The Department of State’s (DOS) response to Senator Grassley’s missive is troubling in that it conveys that the “B-1 in lieu of H-1B” may be at risk. In a letter by Joseph Macmanus, Acting Assistant Secretary for Legislative Affairs, he says that DOS is “working with the Department of Homeland Security (DHS) to consider removing or substantially amending the FAM note” allowing the B-1 in lieu of H-1B category. However, all hope is not lost as Mr. Macmanus points out that problems with the B-1 category usually result from misrepresentation in the visa application, not from a misapplication of visa law. In addition, Mr. Macmanus’s letter makes clear that consular officers are carefully trained to determine whether issuing a B-1 visa or a “B-1 in lieu of H-1B” is appropriate. These categories are not taken lightly and have strict requirements, carefully enforced, with fewer than 1000 “B-1 in lieu of H-1B” visas issued each year worldwide.

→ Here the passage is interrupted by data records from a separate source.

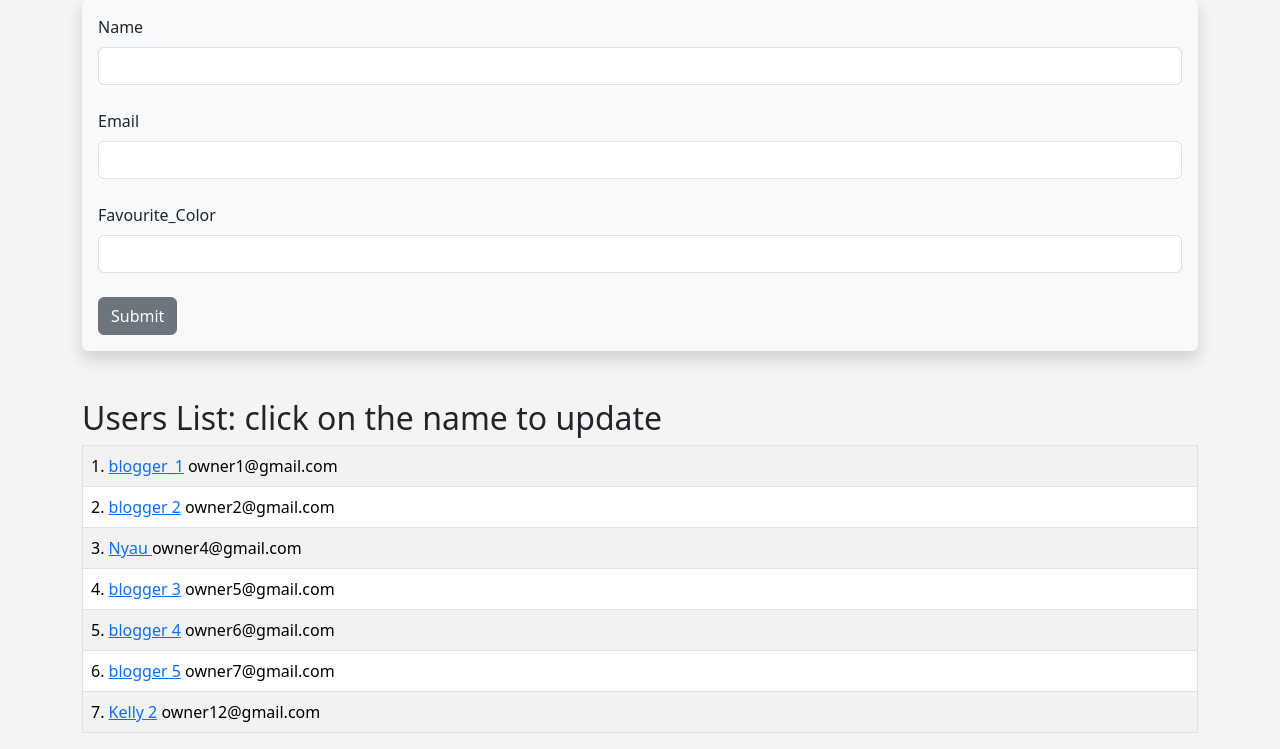
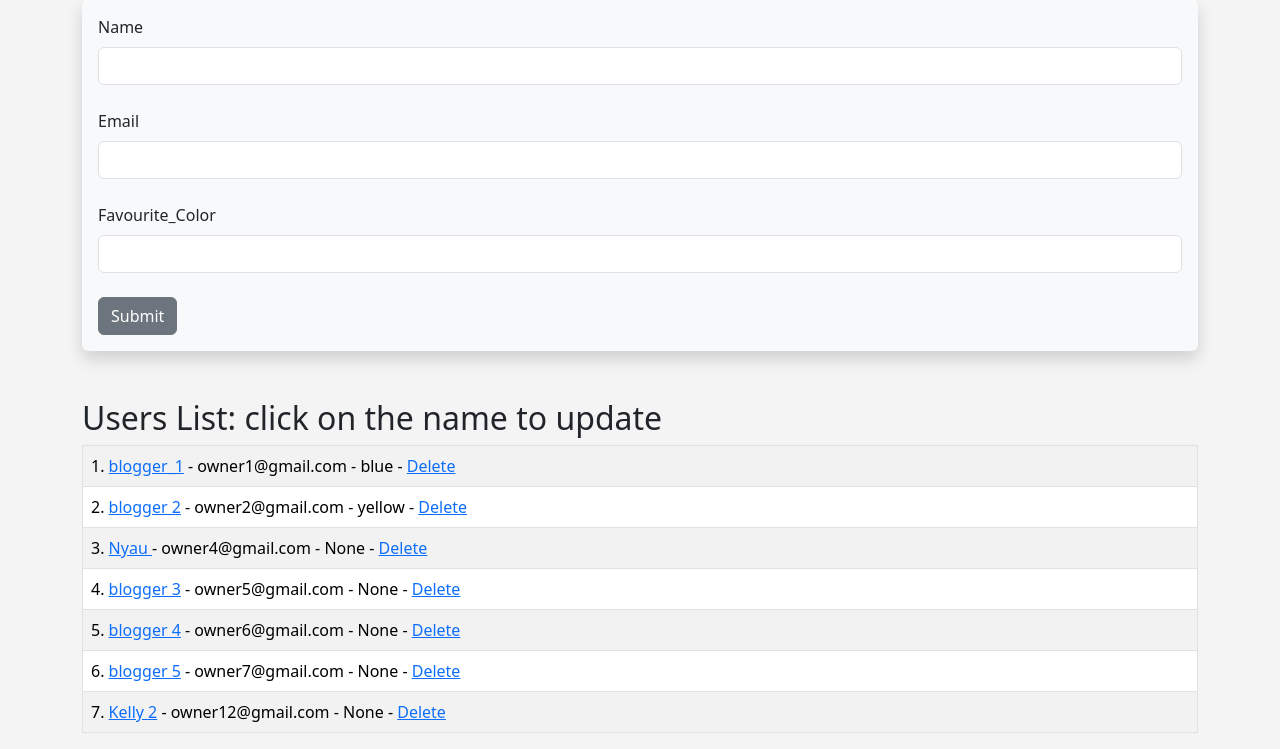
Before and after one commit to kelvin-kelly/SQLITE-Mini-Projects, a Flask app: page /user/add in a window 1280 px wide. Shown: the part 185-934 px from the top of the page. Run offline with Flask 3, Linux system fonts and the light colour scheme; data comes from the database, SQL or seed files in the repository; both versions use the stored data as it was after the commit.

Commit message:
CRUD -operation Delete

```diff
--- a/BLOGGER/app.py
+++ b/BLOGGER/app.py
@@ -43,6 +43,34 @@ class UserForm(FlaskForm):
     submit = SubmitField("Submit")
 
 # Routes
+
+# DELETE
+@app.route('/delete/<int:id>', methods=['GET', 'POST'])
+def delete(id):
+    user_to_delete = Users.query.get_or_404(id)
+    form = UserForm()
+    name = None
+    try:
+        db.session.delete(user_to_delete)
+        db.session.commit()
+        flash('User Deleted Successfully!!')
+
+
+        our_users = Users.query.order_by(Users.date_added).all()
+        return render_template('add_user.html',
+                               form=form,
+                               name=name,
+                               our_users=our_users)
+
+
+    except:
+         flash('There was a problem Deleting User, Try again!!')
+         return render_template('add_user.html',
+                               form=form,
+                               name=name,
+                               our_users=our_users)
+
+
 # Update a record in a database
 @app.route('/update/<int:id>', methods=['GET', 'POST'])
 def update(id):
@@ -63,7 +91,10 @@ def update(id):
     #  form initializing  with existing data
     form = UserForm(obj=name_to_update)
 
-    return render_template('update.html', form=form, name_to_update=name_to_update)
+    return render_template('update.html',
+                           form=form,
+                           name_to_update=name_to_update,
+                           id = id)
 
 class NamerForm(FlaskForm):
     name = StringField("What's Your Name", validators=[DataRequired()])
--- a/BLOGGER/templates/add_user.html
+++ b/BLOGGER/templates/add_user.html
@@ -40,7 +40,11 @@
     {% for user in our_users %}
     <tr>
         <td>
-            {{ user.id }}. <a href="{{ url_for('update', id=user.id ) }}">{{ user.name }}</a> {{ user.email }}
+            {{ user.id }}. <a href="{{ url_for('update', id=user.id ) }}">
+                {{ user.name }}</a> -
+                {{ user.email }} -
+                {{ user.favourite_color }} -
+                <a href="{{ url_for('delete', id=user.id ) }}">Delete</a>
         </td>
     </tr>
     {% endfor %}
--- a/BLOGGER/templates/update.html
+++ b/BLOGGER/templates/update.html
@@ -31,6 +31,7 @@
         {{ form.favourite_color(class="form-control") }}
         <br/>
         {{ form.submit(class="btn btn-secondary") }}
+         <a href="{{ url_for('delete', id=id ) }}" class="btn btn-danger">Delete</a>
     </div>
 </form>
 
```
Also changed, not shown: BLOGGER/db/Blogger.db.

This restrictive view of the category is sometimes too carefully enforced to the detriment of companies that need individuals from their foreign entities to come to the United States entity for training that is unavailable at the foreign entity, and that is crucial to the global operations of the company as a whole.
We hope that the DOS and DHS continue to recognize and defend the importance of the “B-1 in lieu of H-1B” and other companion “lieu of” categories to international commerce and the benefits that accrue to the United States economy, rather than eliminate it or read it out of existence as a knee jerk reaction to a Senator’s objections, especially one who has generally been opposed to the existence of the H-1B and L visa programs.